From: Pat Hayes <phayes@ihmc.us>
Date: Tue, 17 Jan 2006 20:44:02 -0600
Message-Id: <p06230900bff34068fe29@[]>
To: Enrico Franconi <franconi@inf.unibz.it>
Cc: RDF Data Access Working Group <public-rdf-dawg@w3.org>, bparsia@isr.umd.edu

>A quick reaction:
>On 17 Jan 2006, at 17:42, Pat Hayes wrote:
>>Enrico Franconi wrote:
>>>The new proposal of Pat 
>>>does not work for any approach where bnodes are implicit, and this 
>>>happens not only for OWL-Lite entailment, as we already pointed 
>>>out in 
>>>but also for RDF entailment. For example, given the graph
>>>     :john :age "25"^^xsd:decimal .
>>>the query
>>>     ASK { _:b rdf:type rdf:XMLLiteral }
>>>should clearly return YES if RDF entailment is considered.
>>I agree, and see below.
>>>according to the latest proposal from Pat the answer to the query 
>>>would be NO regardless of the type of entailment considered. The 
>>>reason is that Pat considers bnodes in the query restricted to be 
>>>bound only to URIs and bnodes explicitly appearing in the graph.
>>This restriction is to terms occurring in the scoping graph, not in 
>>the original graph. For the SPARQL case of simple entailment, the 
>>scoping graph is defined to be equivalent to the dataset graph, but 
>>for  RDF or RDFS entailment, the appropriate adjustment would be to 
>>define the scoping graph G' to be the RDF or RDFS closure of the 
>>data set graph G.
>Oh, no. We are not going through the graph closure discussion again.

No, no. Relax. The basic condition on an answer is still that the 
answer instance is appropriately entailed by the original graph. The 
discussion is only about how best to restrict the vocabulary of legal 
answer bindings: for this purpose, the finiteness of the closure is 
not important. I think this can be done even for OWL, simply by 
defining the relevant closure relative to the comprehension 
conditions described in the OWL/RDF semantics: it doesn't have to 
entail the answer, only provide a name for it.

But forget about closures: I agree with your quick reaction that 
appealing to closures is kind of tacky, so let me make an alternative 
suggestion, detailed below, which tries to separate out three 
different roles in the definition of answer and put constraints on 

>The decision to have entailment was exactly to replace the closure 
>of the graph.
>Your proposal does not scale up: the closure of an RDF (or RDFS) 
>graph is infinite, and the closure of a OWL-DL graph is not unique 
>Moreover, if you let the scoping graph G' in the definition of basic 
>graph pattern matching, the algebraic expressions involving more 
>than one BGP wouldn't work properly (since you can not control 
>whether there are distinct scoping graphs Gi').

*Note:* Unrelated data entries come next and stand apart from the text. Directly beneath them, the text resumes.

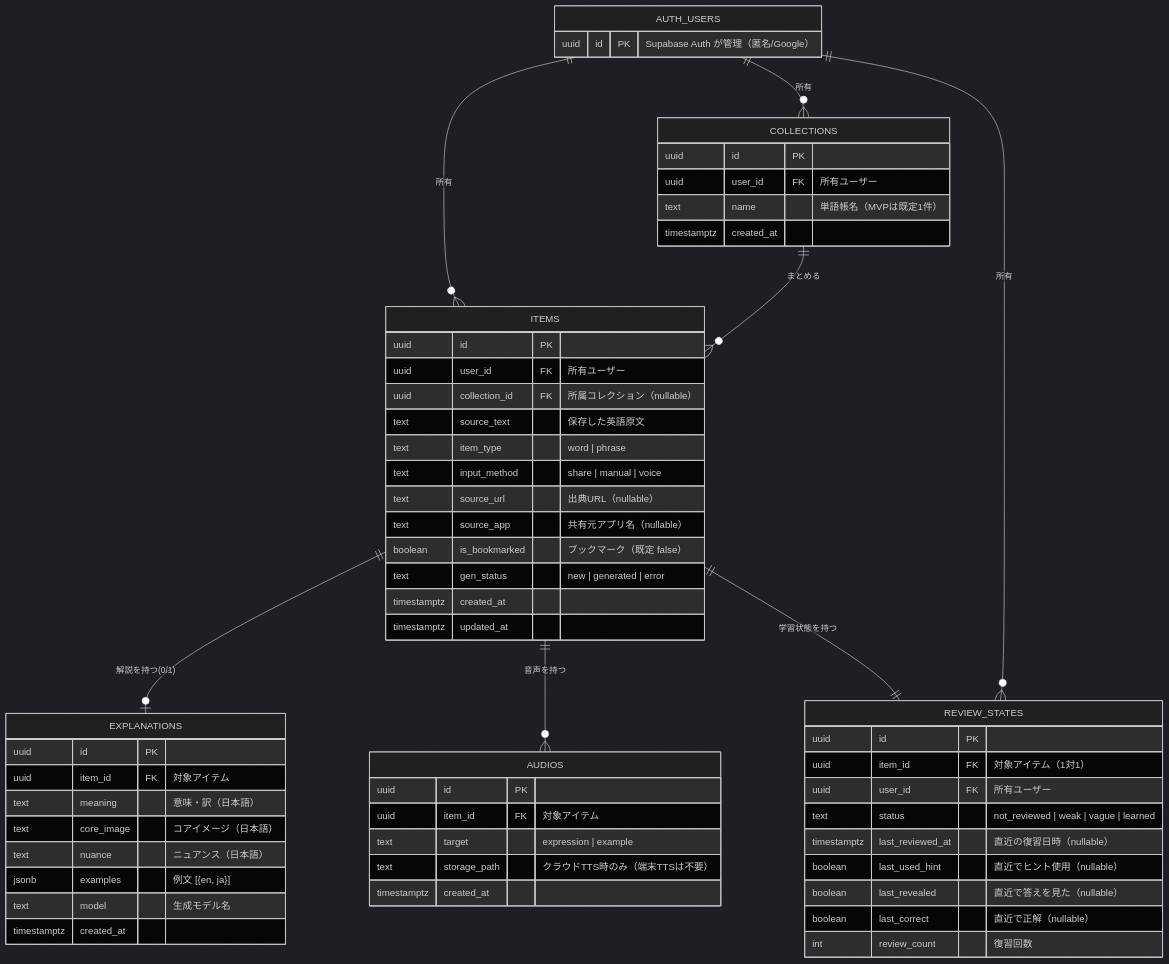
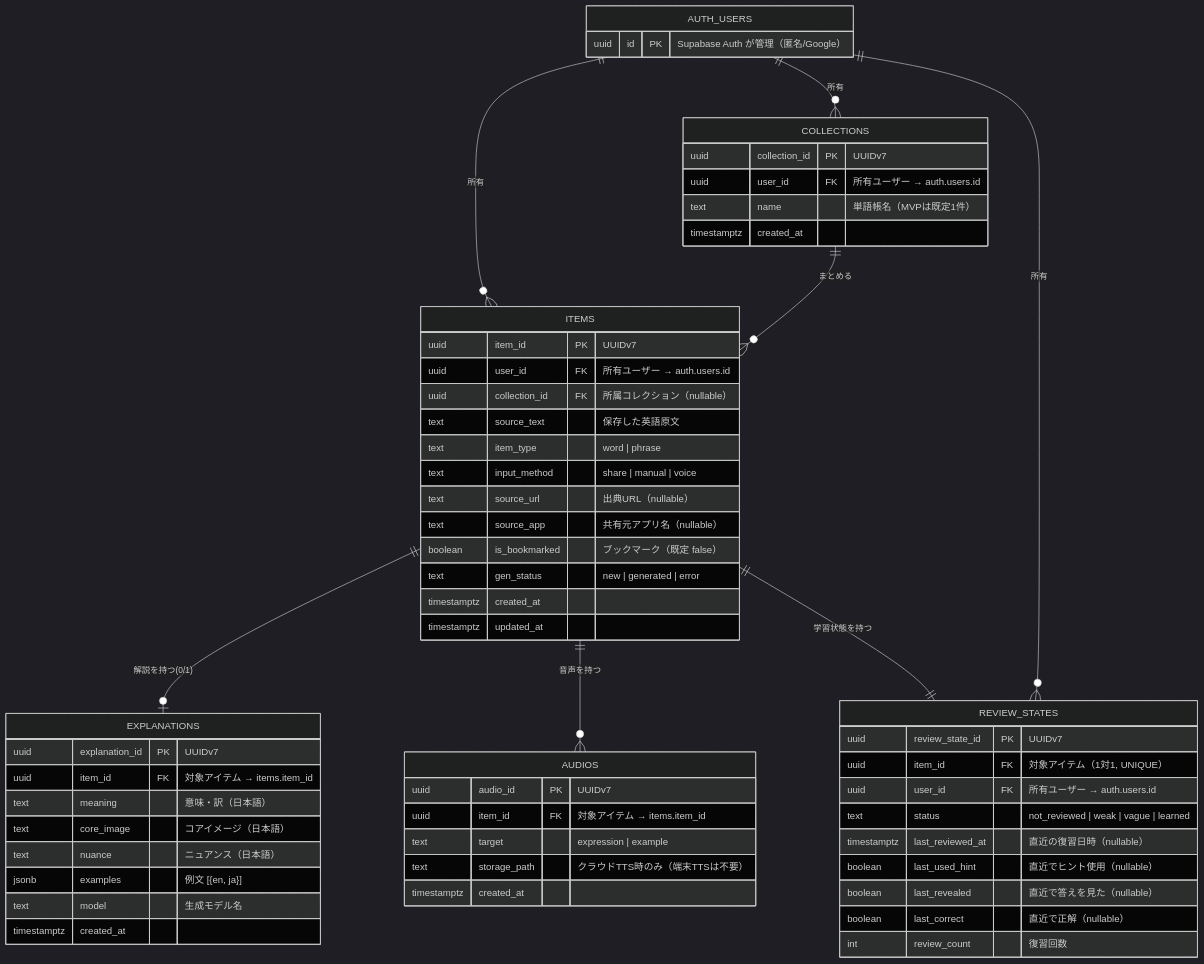
One commit to komikonkon/Rakuku changed the diagram in docs/er-diagram.md. Above: the diagram before and after it, drawn with Mermaid (dark theme). The commit also changed other lines of this file and 1 other file, not shown here.

Commit message:
Adopt <entity>_id PK naming and UUIDv7 across data model
- PK名を<entity>_id(item_id/collection_id等)に変更し自己説明的に
- PK型をUUIDv7(時系列・クライアント生成可・挿入局所性◎)に統一
- ER図と要件§8にPK・命名規約セクションと生成方法の注記を追加

https://claude.ai/code/session_01UQiJa8qsShUpzXQ9n8yj7d

````diff
--- a/docs/er-diagram.md
+++ b/docs/er-diagram.md
@@ -14,67 +14,67 @@
 ```mermaid
 erDiagram
     AUTH_USERS  ||--o{ COLLECTIONS    : "所有"
     AUTH_USERS  ||--o{ ITEMS          : "所有"
     COLLECTIONS ||--o{ ITEMS          : "まとめる"
     ITEMS       ||--o| EXPLANATIONS   : "解説を持つ(0/1)"
     ITEMS       ||--o{ AUDIOS         : "音声を持つ"
     ITEMS       ||--|| REVIEW_STATES  : "学習状態を持つ"
     AUTH_USERS  ||--o{ REVIEW_STATES  : "所有"
 
     AUTH_USERS {
         uuid id PK "Supabase Auth が管理（匿名/Google）"
     }
 
     COLLECTIONS {
-        uuid        id          PK
-        uuid        user_id     FK "所有ユーザー"
-        text        name        "単語帳名（MVPは既定1件）"
+        uuid        collection_id PK "UUIDv7"
+        uuid        user_id       FK "所有ユーザー → auth.users.id"
+        text        name          "単語帳名（MVPは既定1件）"
         timestamptz created_at
     }
 
     ITEMS {
-        uuid        id            PK
-        uuid        user_id       FK "所有ユーザー"
+        uuid        item_id       PK "UUIDv7"
+        uuid        user_id       FK "所有ユーザー → auth.users.id"
         uuid        collection_id FK "所属コレクション（nullable）"
         text        source_text   "保存した英語原文"
         text        item_type     "word | phrase"
         text        input_method  "share | manual | voice"
         text        source_url    "出典URL（nullable）"
         text        source_app    "共有元アプリ名（nullable）"
         boolean     is_bookmarked "ブックマーク（既定 false）"
         text        gen_status    "new | generated | error"
         timestamptz created_at
         timestamptz updated_at
     }
 
     EXPLANATIONS {
-        uuid        id          PK
-        uuid        item_id     FK "対象アイテム"
-        text        meaning     "意味・訳（日本語）"
-        text        core_image  "コアイメージ（日本語）"
-        text        nuance      "ニュアンス（日本語）"
-        jsonb       examples    "例文 [{en, ja}]"
-        text        model       "生成モデル名"
+        uuid        explanation_id PK "UUIDv7"
+        uuid        item_id        FK "対象アイテム → items.item_id"
+        text        meaning        "意味・訳（日本語）"
+        text        core_image     "コアイメージ（日本語）"
+        text        nuance         "ニュアンス（日本語）"
+        jsonb       examples       "例文 [{en, ja}]"
+        text        model          "生成モデル名"
         timestamptz created_at
     }
 
     AUDIOS {
-        uuid        id           PK
-        uuid        item_id      FK "対象アイテム"
+        uuid        audio_id     PK "UUIDv7"
+        uuid        item_id      FK "対象アイテム → items.item_id"
         text        target       "expression | example"
         text        storage_path "クラウドTTS時のみ（端末TTSは不要）"
         timestamptz created_at
     }
 
     REVIEW_STATES {
-        uuid        id               PK
-        uuid        item_id          FK "対象アイテム（1対1）"
-        uuid        user_id          FK "所有ユーザー"
+        uuid        review_state_id  PK "UUIDv7"
+        uuid        item_id          FK "対象アイテム（1対1, UNIQUE）"
+        uuid        user_id          FK "所有ユーザー → auth.users.id"
         text        status           "not_reviewed | weak | vague | learned"
         timestamptz last_reviewed_at "直近の復習日時（nullable）"
         boolean     last_used_hint   "直近でヒント使用（nullable）"
         boolean     last_revealed    "直近で答えを見た（nullable）"
         boolean     last_correct     "直近で正解（nullable）"
         int         review_count     "復習回数"
     }
 ```
````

Of course we can control this: we simply impose it by fiat in the 
definitions. There must be a single scoping graph used for all 
answers to a query. We say this explicitly.

>Full stop. Unacceptable by FUB.

Please try to be more collegial. I believe I have answered your 
technical objections.

>As we already pointed out, if you really want a scoping graph G', 
>this should appear once forever outside the definition of basic 
>graph pattern matching, most likely at the beginning of any 
>processing of the original graph G by the SPARQL server.

Seems to me that you are here confusing definition scope with process 
scope. I agree that the definitions must be phrased so that all 
answers to a single query are defined with respect to a single 
scoping graph. (There is no need for a server to actually generate 
the scoping graph, of course: it plays a purely definitional role, so 
processing sequence questions seem irrelevant here (?)).


Here is the suggestion, which sticks closely to your construction and 
wording, and so does not assimilate bnodes to variables. (I still 
think that alternative is better, on both semantic and pragmatic 
grounds, and do not accept your distinction between variables and 
"true existentials", but I will not press that particular point any 
further, in the interests of coming to an agreement. It makes no 
difference up to RDFS, other than keeping the definitions more 
elegant and clarifying the semantics.)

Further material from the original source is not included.